Trade expert Sok Siphana explains how Cambodia can position itself as a player in the global logistics chain.
Embracing competitiveness while avoiding protectionist policies are central to the region benefiting from investment and the free movement of goods, labour and capital.
As the 2015 deadline approaches for Cambodia and the rest of Asean to become a part of the global logistics chain, both authorities and the private sector have to step up their game.
Often cited as a major burden for businesses in Cambodia by industry insiders (see Foreign Business Leaders Survey, page 12), informal fees demanded at customs and excise is one area the government is hoping to improve, according to Sok Siphana, a former trade specialist at the World Trade Organisation and current advisor to the Cambodian government. “We are making tremendous progress in terms of customs automation,” he said of the role technology can play in reducing facilitation fees at Phnom Penh, Sihanoukville and other arrival points. “We’re not paperless yet, but custom automation would be the beginning… The less human contact the better.”
The findings of the Foreign Business Leaders Survey suggest another hurdle for Cambodia is opaque business practices. While the blueprint for the Asean Economic Community states that members must enhance the level of transparency for non-tariff measures, 41% of businesses in the Foreign Business Leaders Survey found access to information in the Kingdom below average. However, Sok Siphana insisted “most information is very readily available on various websites”, and that the onus is on the private sector to tap into these sources. “If we have to make a criticism of Asean, it is that so far it is more Asean diplomacy rather than Asean business. So the private sector itself has to make more effort to engage the government.”
A key component to facilitating free flow of goods, investment and capital on Cambodia’s part is the construction of Neak Loeung Bridge. The crossing point at this part of the Mekong River has bottle-necked the transportation of goods and people between Cambodia and Vietnam, and the bridge, expected to be completed in 2015, will become an important part of the southern economic corridor. “We want to be a part of the supply chain,” said Sok Siphana. “If we facilitate the value chain approach, foreign companies that actually produce goods somewhere else could move some of their components here. The bridge is a game changer.”
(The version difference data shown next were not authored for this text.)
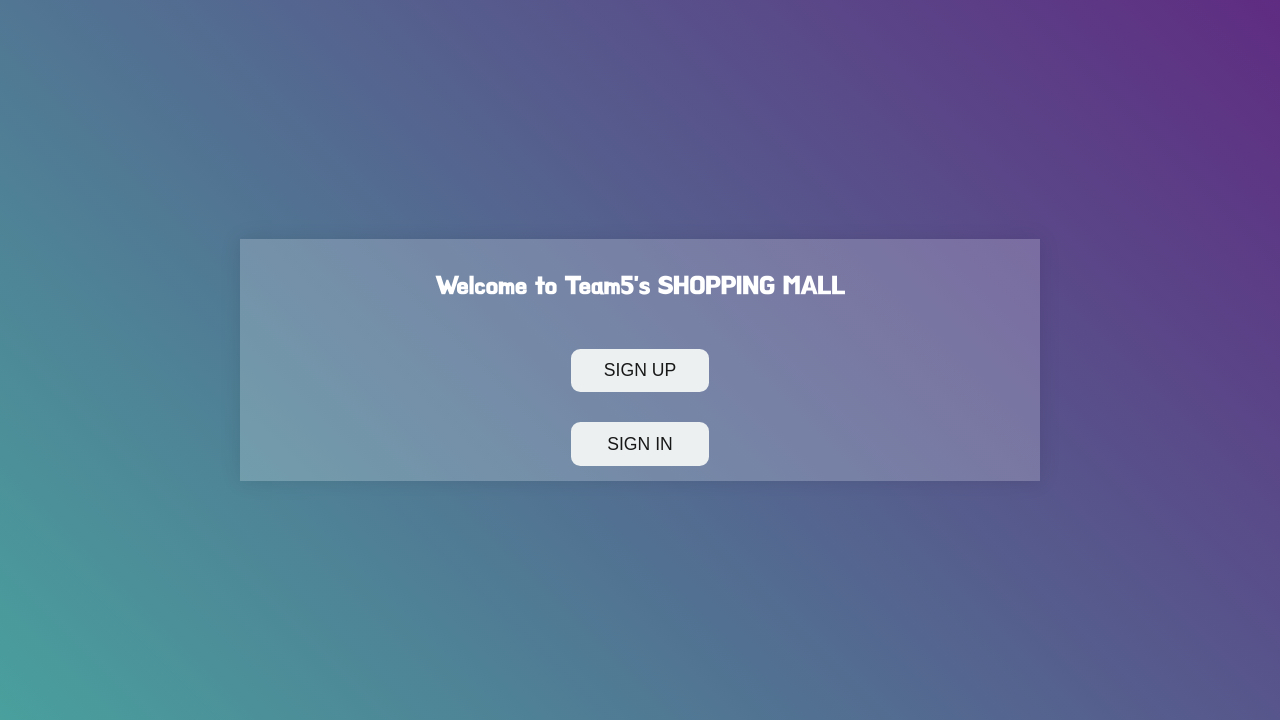
Repository: MIR013/KNU_DB_Project_Team5
Page: dbphase/Databaase/WebContent/main.html
The author's editor kept a copy of each file at every save. The page is drawn from the files as they stood at one save, then again after the next save.
The browser window is 1280 px wide. The pictures show the whole page.

Above is the page before, as saved 2018-11-22 07:19:35.

### dbphase/Databaase/WebContent/main.html
<!DOCTYPE html>
<html>
<head>
<meta charset="UTF-8">
<link rel='stylesheet' type='text/css' href='mystyle.css'>
<title>Team 5's Shoppping Mall</title>
</head>
<body>

	<form>
	<div class="container">
		<table>
			<tr>
				<th><h2> Welcome to Team5's SHOPPING MALL </h2></th>
			</tr>
			<tr>
				<td><input type="button" value="SIGN UP" onclick="location.href='Sign_up.html'"/> </td>
			</tr>
			<tr>
				<td><input type="button" value="SIGN IN" onclick="location.href='Sign_in.html'"/> </td>
			</tr>

		</table>
	</div>
	</form>

</body>
</html>

### dbphase/Databaase/WebContent/mystyle.css


@font-face{
	font-family:"hanna";
	src:url("hanna.ttf")format("truetype");
}




input, button {
    width: 18%;
    text-align: center;
    font-size: 1.1em;
    padding: 1ex;
    border: 2px solid #ECF0F1;
    transition: border ease 500ms;
    border-radius: 1ex;
    background: #ECF0F1;
    color: #181818;

    &:focus {
      outline: none;
      border: 2px solid #3498DB;
    }

    &:not(:last-child) {
      margin-bottom: 1ex;
    }
  }
button {
   color: white;
   border: 2px solid #3498DB;
   background: #3498DB;
}

html,
body {
	height: 100%;
}


body {
	margin: 0;
	background: linear-gradient(45deg, #49a09d, #5f2c82);
	font-family: hanna;
	font-weight: 100;
}

.container {
	position: absolute;
	top: 50%;
	left: 50%;
	transform: translate(-50%, -50%);
}

table {
	width: 800px;
	border-collapse: collapse;
	overflow: hidden;
	box-shadow: 0 0 20px rgba(0,0,0,0.1);
}

th,
td {
	white-space:nowrap;
	text-align: center;
	padding: 15px;
	background-color: rgba(255,255,255,0.2);
	color: #fff;
	margin-left: auto; margin-right: auto;
}

th {
	text-align: center;
}

thead {
	th {
		background-color: #55608f;
	}
}

tbody {
	tr {
		&:hover {
			background-color: rgba(255,255,255,0.3);
		}
	}
	td {
		position: relative;
		&:hover {
			&:before {
				content: "";
				position: absolute;
				left: 0;
				right: 0;
				top: -9999px;
				bottom: -9999px;
				background-color: rgba(255,255,255,0.2);
				z-index: -1;
			}
		}
	}
}

After the next save:
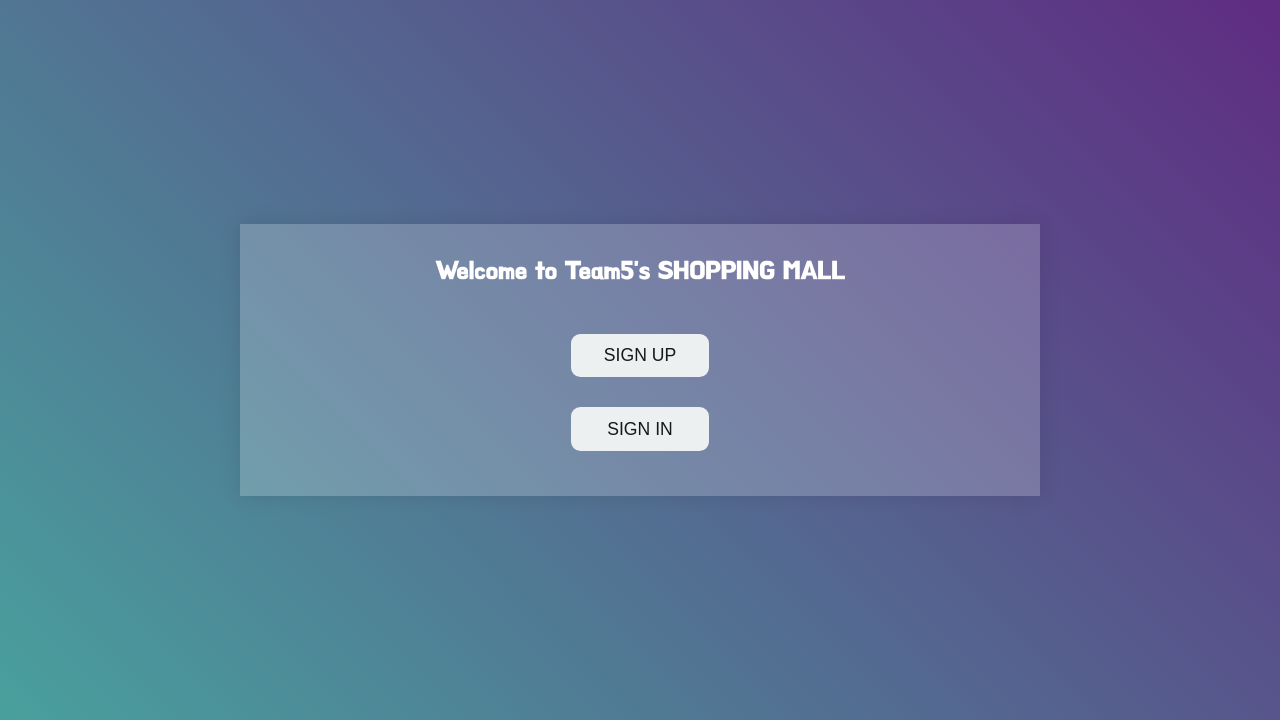
Saved 49 s later.
--- a/dbphase/Databaase/WebContent/main.html
+++ b/dbphase/Databaase/WebContent/main.html
@@ -19,6 +19,7 @@
 			<tr>
 				<td><input type="button" value="SIGN IN" onclick="location.href='Sign_in.html'"/> </td>
 			</tr>
+			<tr><td></td></tr>
 
 		</table>
 	</div>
Bilateral trade is important for the region, said Sok Siphana, given trading among Asean member-states only accounts for 25% of total trade flow. “Two-way trade would be the prelude to full economic integration.” However, Asean aside, he also mentioned the importance of Cambodia tapping into its resources to become a part of the global logistics chain. For example, Cambodia, with its rubber plantations, could become the assembly destination of choice for numerous companies dealing with latex. “For a small country such as Cambodia, we just want to have one or two links to the supply chain to make a big difference.”
While some observers have voiced concern that Asean countries could adopt a protectionist attitude with the arrival of 2015, Sok Siphana has faith the region wants to move forward. “Protectionism is always an innate primal fear. When you run into a crisis, the first thing you do is retract because the instinct is to protect jobs. But it’s clear that in the Asean context, the mood of different work plans and agendas is all about not going backwards… It will take a while before people adhere to the rules, but there is a charter. Even if some people want to go back, they will be prohibited; there will be so much peer pressure.”